### [TASK INSTRUCTIONS]
Work through the records that follow and return each line containing the word "child".
------ STUDY MATERIAL ------
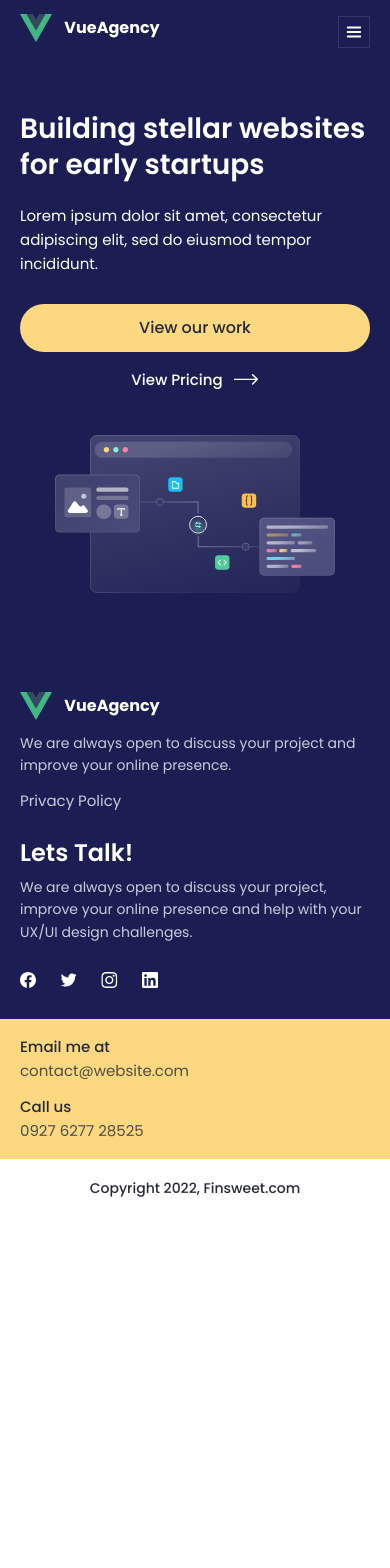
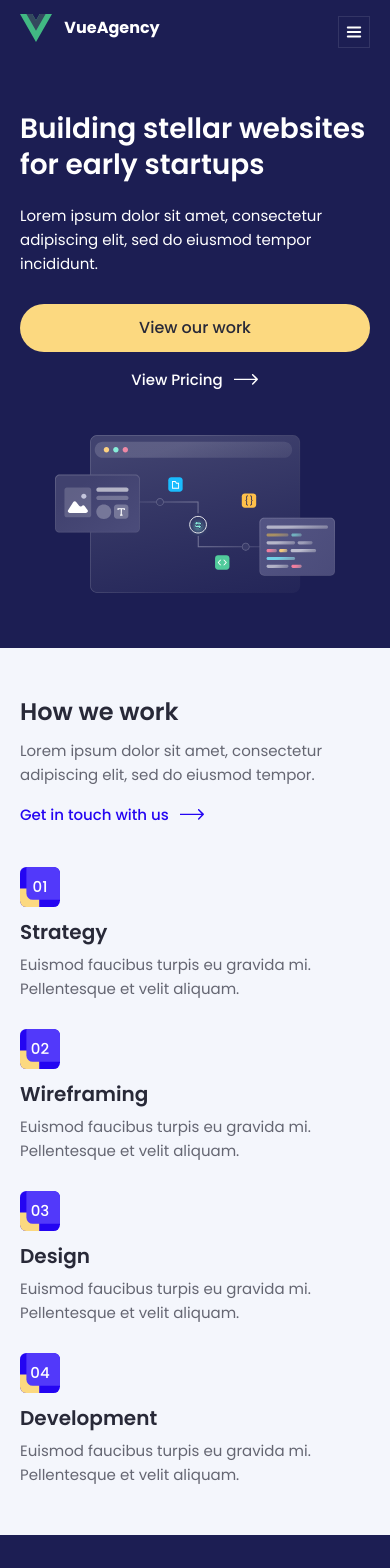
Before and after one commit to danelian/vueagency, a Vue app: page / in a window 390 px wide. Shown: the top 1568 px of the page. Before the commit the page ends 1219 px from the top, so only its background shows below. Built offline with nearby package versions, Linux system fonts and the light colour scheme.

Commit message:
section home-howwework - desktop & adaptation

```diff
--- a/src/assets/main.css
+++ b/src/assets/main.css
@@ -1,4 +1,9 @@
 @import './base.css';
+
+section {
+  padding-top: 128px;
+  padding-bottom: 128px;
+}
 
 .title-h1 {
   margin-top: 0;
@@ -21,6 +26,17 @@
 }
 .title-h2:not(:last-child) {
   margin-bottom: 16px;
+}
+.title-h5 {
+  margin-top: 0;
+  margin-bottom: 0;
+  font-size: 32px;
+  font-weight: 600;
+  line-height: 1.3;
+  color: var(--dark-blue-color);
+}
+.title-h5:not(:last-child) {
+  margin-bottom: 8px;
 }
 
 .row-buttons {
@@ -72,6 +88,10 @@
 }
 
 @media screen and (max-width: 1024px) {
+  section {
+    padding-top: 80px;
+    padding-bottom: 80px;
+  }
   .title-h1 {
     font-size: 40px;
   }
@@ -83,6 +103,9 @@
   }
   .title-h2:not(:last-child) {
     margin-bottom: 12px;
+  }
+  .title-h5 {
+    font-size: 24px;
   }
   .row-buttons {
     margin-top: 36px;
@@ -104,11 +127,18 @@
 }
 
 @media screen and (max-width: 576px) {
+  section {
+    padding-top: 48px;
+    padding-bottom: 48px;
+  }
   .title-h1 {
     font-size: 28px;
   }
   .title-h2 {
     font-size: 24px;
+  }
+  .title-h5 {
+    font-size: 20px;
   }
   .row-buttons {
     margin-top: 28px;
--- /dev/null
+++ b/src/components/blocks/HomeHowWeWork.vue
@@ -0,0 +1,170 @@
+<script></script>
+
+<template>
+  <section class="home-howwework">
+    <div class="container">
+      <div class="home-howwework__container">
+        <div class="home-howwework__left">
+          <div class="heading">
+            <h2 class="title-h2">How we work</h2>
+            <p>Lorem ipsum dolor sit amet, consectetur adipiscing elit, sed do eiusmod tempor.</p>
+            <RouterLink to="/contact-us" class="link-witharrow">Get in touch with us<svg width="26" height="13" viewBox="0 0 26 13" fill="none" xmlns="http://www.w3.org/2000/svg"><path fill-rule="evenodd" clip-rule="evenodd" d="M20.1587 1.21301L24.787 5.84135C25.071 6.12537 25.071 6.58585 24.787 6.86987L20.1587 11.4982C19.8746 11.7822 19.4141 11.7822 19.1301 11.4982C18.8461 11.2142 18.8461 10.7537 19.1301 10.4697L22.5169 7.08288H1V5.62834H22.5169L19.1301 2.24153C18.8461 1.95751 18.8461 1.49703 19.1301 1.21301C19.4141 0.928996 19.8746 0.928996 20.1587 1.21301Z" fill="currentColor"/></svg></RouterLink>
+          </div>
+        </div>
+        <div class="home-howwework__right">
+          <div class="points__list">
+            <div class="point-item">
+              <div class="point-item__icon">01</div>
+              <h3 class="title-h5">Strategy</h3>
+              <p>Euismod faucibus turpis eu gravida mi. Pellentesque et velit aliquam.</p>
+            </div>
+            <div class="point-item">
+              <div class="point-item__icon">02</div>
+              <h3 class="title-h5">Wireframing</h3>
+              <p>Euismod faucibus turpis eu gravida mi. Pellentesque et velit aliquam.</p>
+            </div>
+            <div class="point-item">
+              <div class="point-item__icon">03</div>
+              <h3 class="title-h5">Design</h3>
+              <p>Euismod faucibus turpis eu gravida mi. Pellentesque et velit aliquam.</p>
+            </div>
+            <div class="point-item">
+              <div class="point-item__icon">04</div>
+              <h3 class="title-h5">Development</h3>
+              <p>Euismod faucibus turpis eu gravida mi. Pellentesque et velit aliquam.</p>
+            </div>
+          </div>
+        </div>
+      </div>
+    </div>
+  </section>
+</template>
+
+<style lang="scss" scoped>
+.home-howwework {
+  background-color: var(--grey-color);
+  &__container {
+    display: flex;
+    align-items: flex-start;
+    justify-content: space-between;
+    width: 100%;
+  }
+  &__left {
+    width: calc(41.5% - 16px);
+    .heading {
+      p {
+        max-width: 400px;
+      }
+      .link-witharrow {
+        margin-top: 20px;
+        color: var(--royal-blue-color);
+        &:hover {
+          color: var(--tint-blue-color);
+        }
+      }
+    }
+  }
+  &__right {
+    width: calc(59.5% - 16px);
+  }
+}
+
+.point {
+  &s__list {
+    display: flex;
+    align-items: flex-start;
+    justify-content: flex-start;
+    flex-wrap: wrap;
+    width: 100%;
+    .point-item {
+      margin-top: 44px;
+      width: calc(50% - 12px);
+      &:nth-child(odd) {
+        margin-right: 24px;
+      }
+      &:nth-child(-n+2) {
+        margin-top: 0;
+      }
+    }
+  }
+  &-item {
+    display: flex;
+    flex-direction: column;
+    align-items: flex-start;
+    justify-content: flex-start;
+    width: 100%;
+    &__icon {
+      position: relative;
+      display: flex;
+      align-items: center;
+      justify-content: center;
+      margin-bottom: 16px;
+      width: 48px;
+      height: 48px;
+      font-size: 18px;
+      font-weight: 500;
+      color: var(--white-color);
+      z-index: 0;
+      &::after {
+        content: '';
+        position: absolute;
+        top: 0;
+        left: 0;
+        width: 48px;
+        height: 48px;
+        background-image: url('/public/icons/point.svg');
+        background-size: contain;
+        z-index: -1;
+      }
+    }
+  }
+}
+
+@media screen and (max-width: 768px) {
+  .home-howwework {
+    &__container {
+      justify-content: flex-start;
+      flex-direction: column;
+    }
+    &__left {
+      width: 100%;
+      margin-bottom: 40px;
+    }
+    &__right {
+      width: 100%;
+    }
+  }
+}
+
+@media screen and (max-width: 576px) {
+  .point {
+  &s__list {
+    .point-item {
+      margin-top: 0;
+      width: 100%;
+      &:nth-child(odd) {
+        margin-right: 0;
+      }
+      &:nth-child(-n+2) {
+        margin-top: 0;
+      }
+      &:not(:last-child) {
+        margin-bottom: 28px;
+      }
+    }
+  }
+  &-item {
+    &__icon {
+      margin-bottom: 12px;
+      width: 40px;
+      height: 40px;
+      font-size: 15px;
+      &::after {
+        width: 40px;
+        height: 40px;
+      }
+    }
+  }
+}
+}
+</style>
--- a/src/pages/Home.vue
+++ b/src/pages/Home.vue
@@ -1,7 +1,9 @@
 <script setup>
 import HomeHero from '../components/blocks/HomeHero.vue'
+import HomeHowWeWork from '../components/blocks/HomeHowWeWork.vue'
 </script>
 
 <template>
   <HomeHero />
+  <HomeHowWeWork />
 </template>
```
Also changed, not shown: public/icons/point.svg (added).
------
### [TASK RESULT]
 .title-h2:not(:last-child) {
+.title-h5:not(:last-child) {
   .title-h2:not(:last-child) {
+      &:nth-child(odd) {
+      &:nth-child(-n+2) {
+      &:nth-child(odd) {
+      &:nth-child(-n+2) {
+      &:not(:last-child) {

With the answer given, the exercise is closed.